“Around half of these households are two months behind – in England that means courts would be forced to automatically grant repossession orders.
“These numbers should shock government ministers into action. They need to make real changes to housing law and the benefits system so they can keep their promise, that ‘no-one will lose their home because of this crisis’.
“Without action which seeks to address growing arrears, any ban on eviction or enforcement only kicks the can down the road.
“Building 100,000 council homes for rent a year would bring significant social and economic benefits, from tackling our housing crisis and reducing rising levels of homelessness to wiping millions off welfare bills.”
New target will mean less young are mobile
Chancellor Rishi Sunak and the government will be releasing details of a new ‘Road Toll’ system to offset the £40billion shortfall in fuel tax revenue in 2030, from when the only new cars sold will be electric.
However, I haven’t heard any suggestions of a scrappage scheme.
Bringing this date forward will mean a shortfall in cheap second hand electric and dual fuel cars on the market as ex-company or hire vehicles.
This means our 18- to 25-year-olds need to save £20,000 for their new electric car in 2030 , along with saving up their mortgage deposit.
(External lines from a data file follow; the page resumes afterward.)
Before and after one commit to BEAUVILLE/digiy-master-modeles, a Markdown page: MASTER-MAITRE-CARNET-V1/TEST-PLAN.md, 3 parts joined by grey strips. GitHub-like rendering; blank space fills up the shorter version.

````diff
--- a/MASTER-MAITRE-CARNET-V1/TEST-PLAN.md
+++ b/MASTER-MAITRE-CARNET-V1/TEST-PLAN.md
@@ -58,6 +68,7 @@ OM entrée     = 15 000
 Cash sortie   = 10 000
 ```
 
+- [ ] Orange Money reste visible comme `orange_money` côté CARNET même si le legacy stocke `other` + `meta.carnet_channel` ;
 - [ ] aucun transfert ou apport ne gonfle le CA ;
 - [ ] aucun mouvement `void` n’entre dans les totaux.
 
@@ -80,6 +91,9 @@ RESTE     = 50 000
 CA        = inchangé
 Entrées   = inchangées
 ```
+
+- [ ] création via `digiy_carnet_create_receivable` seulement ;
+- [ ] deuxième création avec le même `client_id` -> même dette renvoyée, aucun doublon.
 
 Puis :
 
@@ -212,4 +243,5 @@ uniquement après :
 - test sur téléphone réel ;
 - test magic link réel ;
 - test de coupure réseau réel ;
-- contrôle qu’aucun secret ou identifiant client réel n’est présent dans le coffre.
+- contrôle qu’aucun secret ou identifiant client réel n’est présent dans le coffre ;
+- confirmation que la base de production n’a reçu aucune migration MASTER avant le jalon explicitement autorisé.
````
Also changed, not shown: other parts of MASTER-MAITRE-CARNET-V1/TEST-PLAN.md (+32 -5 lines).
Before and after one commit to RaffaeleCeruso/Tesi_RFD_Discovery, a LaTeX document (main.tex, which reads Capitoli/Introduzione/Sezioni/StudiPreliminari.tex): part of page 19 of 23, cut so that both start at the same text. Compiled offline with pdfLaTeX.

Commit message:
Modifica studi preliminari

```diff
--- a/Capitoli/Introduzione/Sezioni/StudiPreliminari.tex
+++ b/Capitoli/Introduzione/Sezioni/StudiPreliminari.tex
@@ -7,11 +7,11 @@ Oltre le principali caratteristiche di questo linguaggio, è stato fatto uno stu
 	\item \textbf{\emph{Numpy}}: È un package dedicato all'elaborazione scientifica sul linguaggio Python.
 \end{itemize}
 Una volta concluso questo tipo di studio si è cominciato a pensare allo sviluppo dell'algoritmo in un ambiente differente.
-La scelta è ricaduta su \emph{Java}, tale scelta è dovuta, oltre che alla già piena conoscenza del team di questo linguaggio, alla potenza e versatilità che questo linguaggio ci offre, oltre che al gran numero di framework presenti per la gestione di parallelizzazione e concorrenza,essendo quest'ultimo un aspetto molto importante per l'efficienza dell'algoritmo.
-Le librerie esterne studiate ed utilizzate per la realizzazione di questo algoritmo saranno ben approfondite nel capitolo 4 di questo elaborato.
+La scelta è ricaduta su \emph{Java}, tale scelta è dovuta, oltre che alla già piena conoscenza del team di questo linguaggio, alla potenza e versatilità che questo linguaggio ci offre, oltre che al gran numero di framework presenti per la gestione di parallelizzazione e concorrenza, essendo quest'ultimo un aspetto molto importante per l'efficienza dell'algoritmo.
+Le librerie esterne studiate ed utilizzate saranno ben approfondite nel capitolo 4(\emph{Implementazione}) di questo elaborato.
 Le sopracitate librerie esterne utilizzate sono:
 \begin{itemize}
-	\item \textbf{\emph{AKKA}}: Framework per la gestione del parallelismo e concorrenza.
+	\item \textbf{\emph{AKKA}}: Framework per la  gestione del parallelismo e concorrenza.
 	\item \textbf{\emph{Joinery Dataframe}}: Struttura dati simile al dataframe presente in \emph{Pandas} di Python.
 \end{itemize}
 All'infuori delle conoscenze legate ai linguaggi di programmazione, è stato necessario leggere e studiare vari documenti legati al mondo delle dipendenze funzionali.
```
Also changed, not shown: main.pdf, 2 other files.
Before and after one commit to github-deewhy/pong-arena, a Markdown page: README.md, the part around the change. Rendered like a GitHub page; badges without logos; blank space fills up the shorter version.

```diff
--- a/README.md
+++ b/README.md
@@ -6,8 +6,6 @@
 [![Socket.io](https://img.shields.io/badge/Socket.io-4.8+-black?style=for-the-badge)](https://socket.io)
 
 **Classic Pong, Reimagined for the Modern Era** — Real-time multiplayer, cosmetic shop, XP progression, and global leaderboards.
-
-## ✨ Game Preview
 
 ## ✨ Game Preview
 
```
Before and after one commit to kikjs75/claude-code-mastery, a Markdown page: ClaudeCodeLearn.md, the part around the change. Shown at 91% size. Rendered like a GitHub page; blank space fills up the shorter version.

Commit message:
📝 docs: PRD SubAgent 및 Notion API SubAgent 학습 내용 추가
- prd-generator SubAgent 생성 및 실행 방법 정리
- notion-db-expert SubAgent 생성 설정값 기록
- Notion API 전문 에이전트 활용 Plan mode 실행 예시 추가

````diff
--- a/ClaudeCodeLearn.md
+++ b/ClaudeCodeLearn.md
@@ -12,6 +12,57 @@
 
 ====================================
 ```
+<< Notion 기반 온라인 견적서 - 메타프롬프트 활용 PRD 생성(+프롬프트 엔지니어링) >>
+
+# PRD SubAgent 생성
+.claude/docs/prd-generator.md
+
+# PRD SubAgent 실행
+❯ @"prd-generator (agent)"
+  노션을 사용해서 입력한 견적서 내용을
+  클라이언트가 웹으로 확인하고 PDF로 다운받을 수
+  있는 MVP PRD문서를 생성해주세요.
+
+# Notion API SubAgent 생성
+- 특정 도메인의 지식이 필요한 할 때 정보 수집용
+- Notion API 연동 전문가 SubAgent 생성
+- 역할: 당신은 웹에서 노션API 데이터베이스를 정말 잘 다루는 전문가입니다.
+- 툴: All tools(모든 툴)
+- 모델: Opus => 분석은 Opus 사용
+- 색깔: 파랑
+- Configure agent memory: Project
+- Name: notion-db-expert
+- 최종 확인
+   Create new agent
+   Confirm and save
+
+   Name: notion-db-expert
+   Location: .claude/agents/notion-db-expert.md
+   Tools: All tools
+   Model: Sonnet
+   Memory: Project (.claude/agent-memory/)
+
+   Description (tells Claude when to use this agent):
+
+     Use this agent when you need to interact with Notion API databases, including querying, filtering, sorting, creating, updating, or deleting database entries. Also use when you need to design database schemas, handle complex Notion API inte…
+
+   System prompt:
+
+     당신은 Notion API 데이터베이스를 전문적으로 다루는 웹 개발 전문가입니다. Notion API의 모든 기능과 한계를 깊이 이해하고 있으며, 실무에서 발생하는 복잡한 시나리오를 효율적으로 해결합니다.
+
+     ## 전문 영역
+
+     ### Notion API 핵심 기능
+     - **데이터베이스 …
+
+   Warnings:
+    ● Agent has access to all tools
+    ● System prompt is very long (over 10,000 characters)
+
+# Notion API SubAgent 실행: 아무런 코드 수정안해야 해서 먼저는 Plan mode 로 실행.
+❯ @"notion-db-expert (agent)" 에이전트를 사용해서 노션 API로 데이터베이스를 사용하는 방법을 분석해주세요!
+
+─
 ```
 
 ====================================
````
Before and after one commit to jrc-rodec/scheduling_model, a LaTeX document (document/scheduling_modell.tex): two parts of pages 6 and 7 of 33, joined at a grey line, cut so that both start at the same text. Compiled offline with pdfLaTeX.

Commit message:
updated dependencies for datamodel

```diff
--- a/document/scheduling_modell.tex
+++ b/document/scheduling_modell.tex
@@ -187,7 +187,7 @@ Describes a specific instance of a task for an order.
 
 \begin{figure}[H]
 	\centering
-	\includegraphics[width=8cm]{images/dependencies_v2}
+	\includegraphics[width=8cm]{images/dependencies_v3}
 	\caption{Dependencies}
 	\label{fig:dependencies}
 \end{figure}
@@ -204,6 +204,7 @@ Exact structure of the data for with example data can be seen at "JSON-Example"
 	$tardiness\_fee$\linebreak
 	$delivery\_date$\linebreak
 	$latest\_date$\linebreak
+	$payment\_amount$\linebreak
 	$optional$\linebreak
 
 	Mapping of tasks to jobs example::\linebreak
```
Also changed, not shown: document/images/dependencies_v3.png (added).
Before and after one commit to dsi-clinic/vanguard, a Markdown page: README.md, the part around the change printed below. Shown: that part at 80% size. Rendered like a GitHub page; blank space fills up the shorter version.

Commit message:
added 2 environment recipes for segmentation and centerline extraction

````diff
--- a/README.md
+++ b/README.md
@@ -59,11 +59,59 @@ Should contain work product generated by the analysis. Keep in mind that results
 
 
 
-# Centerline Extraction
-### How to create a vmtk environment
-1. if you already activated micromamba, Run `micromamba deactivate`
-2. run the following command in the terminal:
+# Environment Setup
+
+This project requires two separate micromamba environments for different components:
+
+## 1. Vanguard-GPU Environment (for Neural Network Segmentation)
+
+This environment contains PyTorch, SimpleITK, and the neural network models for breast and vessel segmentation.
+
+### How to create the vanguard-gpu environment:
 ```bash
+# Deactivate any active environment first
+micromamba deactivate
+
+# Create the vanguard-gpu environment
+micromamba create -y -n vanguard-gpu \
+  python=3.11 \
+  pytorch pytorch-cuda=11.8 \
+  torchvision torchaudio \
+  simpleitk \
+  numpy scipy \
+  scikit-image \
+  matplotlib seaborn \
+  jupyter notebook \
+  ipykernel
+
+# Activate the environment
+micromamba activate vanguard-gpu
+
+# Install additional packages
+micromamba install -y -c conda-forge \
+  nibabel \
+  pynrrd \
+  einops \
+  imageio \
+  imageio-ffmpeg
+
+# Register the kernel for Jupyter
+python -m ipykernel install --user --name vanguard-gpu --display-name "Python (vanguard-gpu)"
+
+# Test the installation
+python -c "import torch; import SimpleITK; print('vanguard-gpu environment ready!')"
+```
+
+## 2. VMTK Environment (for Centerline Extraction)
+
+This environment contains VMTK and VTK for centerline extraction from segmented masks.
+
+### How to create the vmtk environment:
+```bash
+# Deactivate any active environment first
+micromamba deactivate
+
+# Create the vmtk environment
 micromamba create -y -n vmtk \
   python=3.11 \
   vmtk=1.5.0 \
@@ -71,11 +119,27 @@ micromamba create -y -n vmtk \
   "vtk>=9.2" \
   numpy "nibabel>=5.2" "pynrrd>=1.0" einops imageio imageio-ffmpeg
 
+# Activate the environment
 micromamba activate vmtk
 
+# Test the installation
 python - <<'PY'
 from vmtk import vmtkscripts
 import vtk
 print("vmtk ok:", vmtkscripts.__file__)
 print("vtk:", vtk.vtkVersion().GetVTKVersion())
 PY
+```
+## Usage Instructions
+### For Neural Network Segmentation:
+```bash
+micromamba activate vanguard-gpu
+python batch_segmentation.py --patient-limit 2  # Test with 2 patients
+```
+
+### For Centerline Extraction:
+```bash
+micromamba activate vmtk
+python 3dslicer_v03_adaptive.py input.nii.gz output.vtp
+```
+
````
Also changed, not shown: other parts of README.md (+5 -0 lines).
Obviously the road tax on existing dirty vehicles will go up as well.
An 18-year-old with a 1.1 litre Ford Fiesta will pay £3,000 insurance and lots in road tax , or pay out £20,000 for a new electric car.
The consequence is that more young people will not learn to drive and not own a car.
This means two thirds of the 4.5million unemployed from 2021 will not be mobile and able to find a new job outside of a five mile radius of their town or village, thus they will waste a lifetime on benefits.
It also means the bottom will drop out of the dirty second hand car market, as well as the tax payer-funded financial compensation package, that will compensate car manufacturers for thousands of their unsaleable new scrap cars that will be sent to the crusher from their large vehicle storage compounds.
Unless they pre-register them and sell them as second hand from 2030, thus making a mockery of the Prime Minister’s emissions climate change targets.
We need a new mass workers’ party
Relations at the top of the government have become so putrid and precarious that it only took the appointment of a new press secretary – Allegra Stratton – to trigger a chain of reactions leading to the exit of two of the closest staff to Prime Minister Boris Johnson.
Stratton had refused to work under the director of communications Lee Cain and a plan to mollify him by promoting him to the role of chief of staff fell apart.
It was widely reported that Johnson’s partner, Carrie Symonds, among others, had intervened against it.
Cain resigned, followed a few days later by the notorious senior advisor Dominic Cummings, derided and ridiculed across the country ever since his disregard for lockdown rules and subsequent ‘explanation’.
In part, the fault lines over Brexit were resurfacing in this latest bloodbath.
Cain was part of the 2016 EU Leave campaign which was headed by Cummings and Johnson.
Tensions have escalated during the final weeks of negotiations with the EU over the end of the transition period, and now Biden’s victory in the US has thrown an additional factor into that cauldron.
The party infighting has become more entrenched as different line-ups search in vain for a way out of the multiple and severe crises.
Myriad internal ‘factions’ exist: the Northern Research Group, Common Sense Group, One Nation Caucus, China Research Group, the Blue Barricade, among them.
The total dysfunction of the Tories underlines why the capitalist establishment has been so positive about the election of Starmer as Labour leader and his counter-revolution against Corbyn and Corbynism.
They need a political fall-back position that poses no threat to the capitalist economic interests.
But the only way to end the Tories wretched state is to hasten their end and get them out of office – an urgent task of the workers’ movement.
This needs to go along with laying the basis now for the building of a new mass workers’ party that can offer a socialist alternative to them all.